= Beginning of Section =
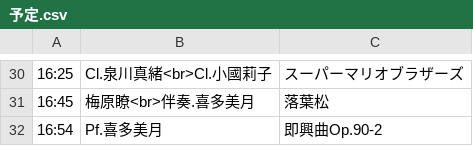
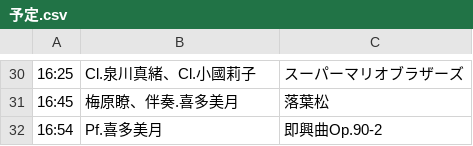
Before and after one commit to Peccatore/2023, a CSV file: 予定.csv, drawn as a sheet; only a part is shown, gaps mark what is left out; the diff covers the shown part only.

```diff
--- a/予定.csv
+++ b/予定.csv
@@ -30,3 +30,3 @@
-16:25,Cl.泉川真緒<br>Cl.小國莉子,スーパーマリオブラザーズ
-16:45,梅原瞭<br>伴奏.喜多美月,落葉松
+16:25,Cl.泉川真緒、Cl.小國莉子,スーパーマリオブラザーズ
+16:45,梅原瞭、伴奏.喜多美月,落葉松
 16:54,Pf.喜多美月,即興曲Op.90-2
```
Also changed, not shown: 2 added rows, 2 removed rows and 21 edited cells elsewhere in this file, 予定2.csv.
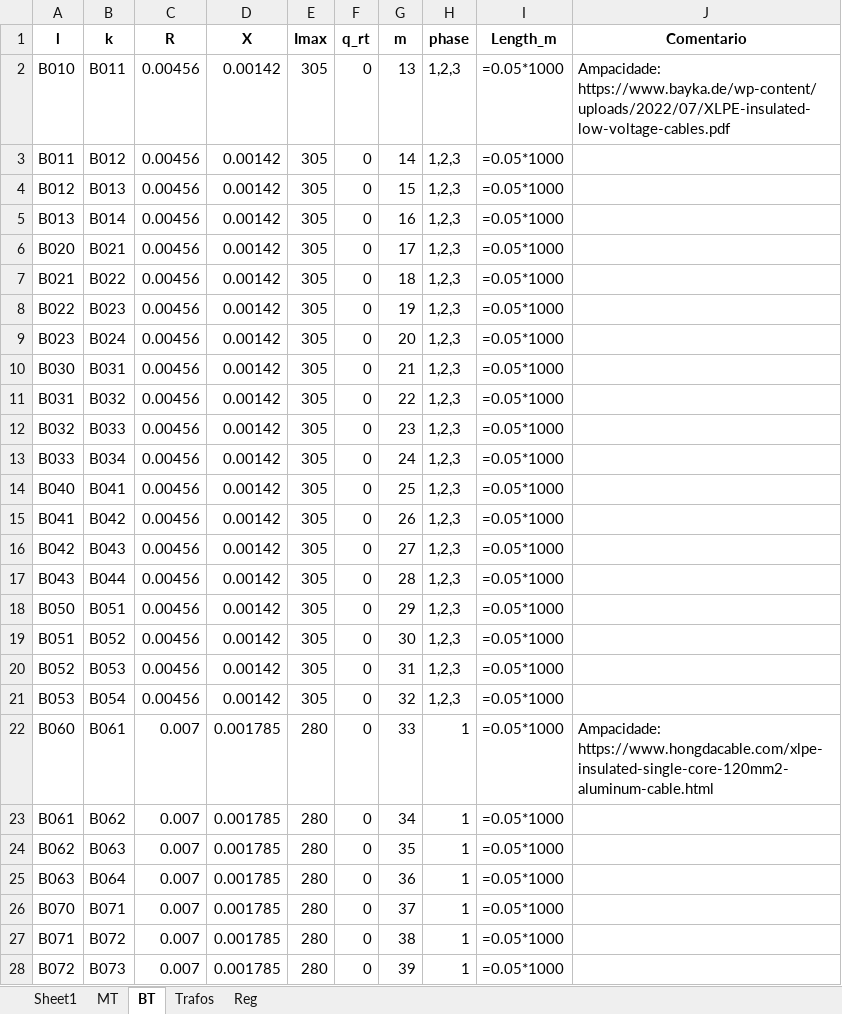
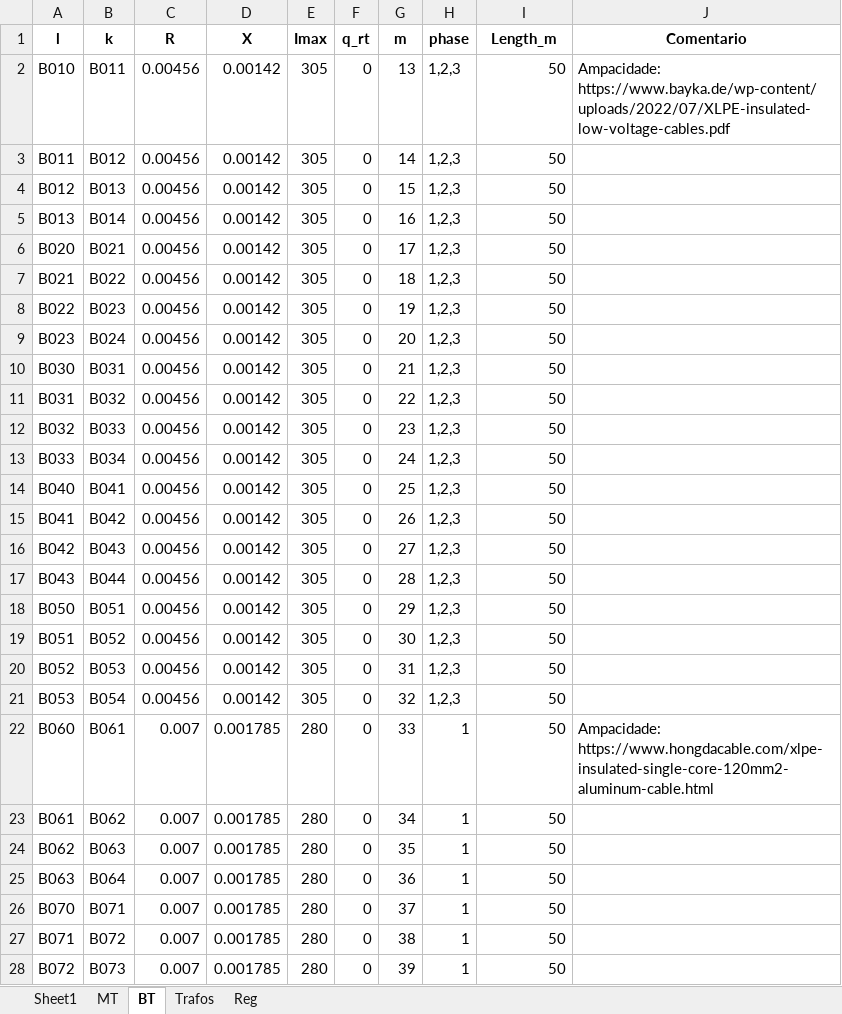
Before and after one commit to DarleneJD/ACOPF, an Excel workbook: branches_1.xlsx, sheet BT, drawn as a sheet; only a part is shown; values as stored, in another font and other column widths than the file's, no borders; formulas without a stored value are shown as written; the diff covers the shown part only; the diff names each change by its address in the sheet, - before the commit and + after, or states it on an @@ line.

```diff
--- a/branches_1.xlsx (sheet BT)
+++ b/branches_1.xlsx (sheet BT)
-I2:I28 (Length_m): =0.05*1000
+I2:I28 (Length_m): 50
```
Also changed, not shown: 17 edited cells elsewhere in this sheet, sheet MT, buses_1.xlsx.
= End of Section =
◆ **Required action**
Count the lines of the data that hold the string "Also". The answer should be that number alone.

◆ **Reply**
2